Task details →
Could you restate the entries word for word, without the images?

Data under study →
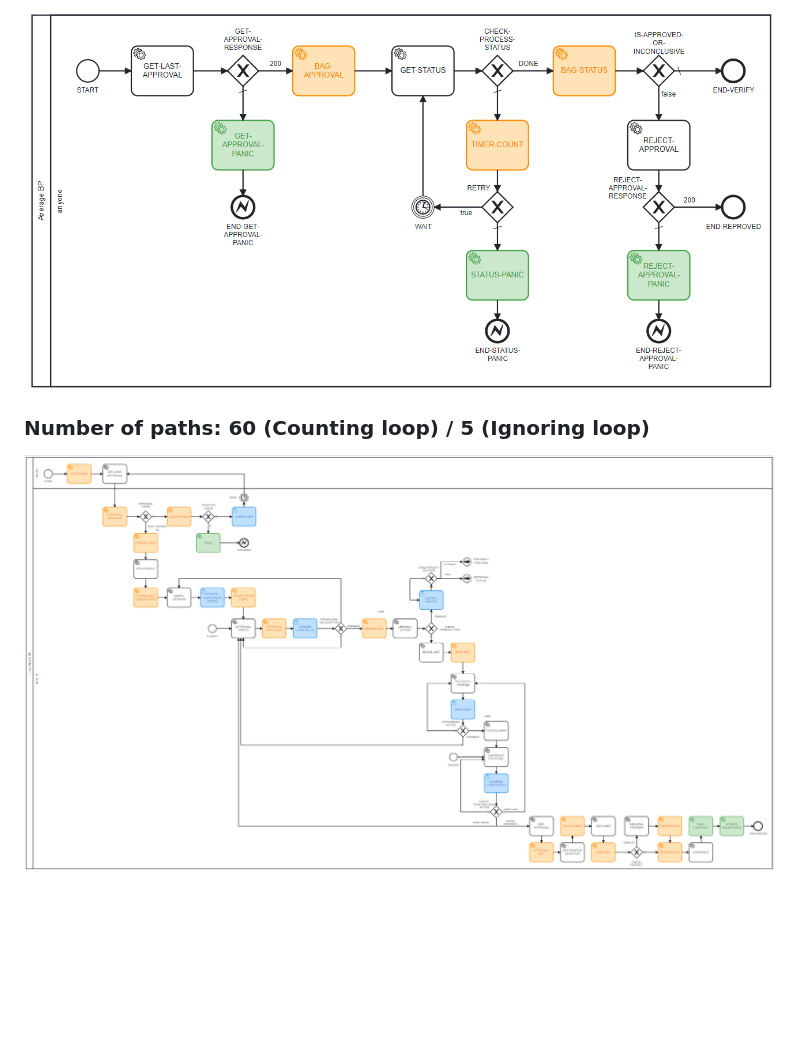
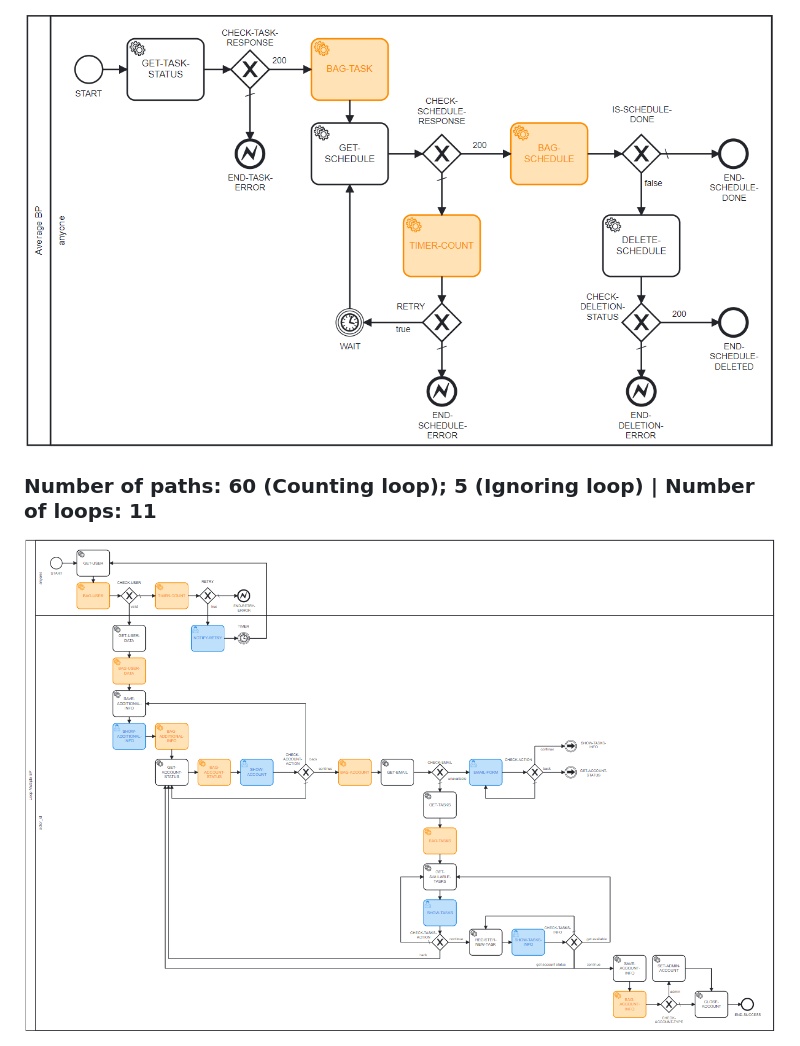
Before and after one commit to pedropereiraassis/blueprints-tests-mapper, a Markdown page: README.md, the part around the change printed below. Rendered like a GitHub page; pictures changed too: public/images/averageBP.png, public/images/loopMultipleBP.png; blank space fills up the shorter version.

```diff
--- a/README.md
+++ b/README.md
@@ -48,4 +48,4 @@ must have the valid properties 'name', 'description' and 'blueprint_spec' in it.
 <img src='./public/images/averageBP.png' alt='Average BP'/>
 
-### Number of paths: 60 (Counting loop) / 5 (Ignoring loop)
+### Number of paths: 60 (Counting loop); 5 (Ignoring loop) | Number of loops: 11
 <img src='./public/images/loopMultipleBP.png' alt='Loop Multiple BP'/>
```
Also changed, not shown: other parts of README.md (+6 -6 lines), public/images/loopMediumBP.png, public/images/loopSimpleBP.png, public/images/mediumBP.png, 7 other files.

Problem solution →
Before and after one commit to pedropereiraassis/blueprints-tests-mapper, a Markdown page: README.md, the part around the change printed below. Rendered like a GitHub page; pictures changed too: public/images/averageBP.png, public/images/loopMultipleBP.png; blank space fills up the shorter version.

```diff
--- a/README.md
+++ b/README.md
@@ -48,4 +48,4 @@ must have the valid properties 'name', 'description' and 'blueprint_spec' in it.
 <img src='./public/images/averageBP.png' alt='Average BP'/>
 
-### Number of paths: 60 (Counting loop) / 5 (Ignoring loop)
+### Number of paths: 60 (Counting loop); 5 (Ignoring loop) | Number of loops: 11
 <img src='./public/images/loopMultipleBP.png' alt='Loop Multiple BP'/>
```
Also changed, not shown: other parts of README.md (+6 -6 lines), public/images/loopMediumBP.png, public/images/loopSimpleBP.png, public/images/mediumBP.png, 7 other files.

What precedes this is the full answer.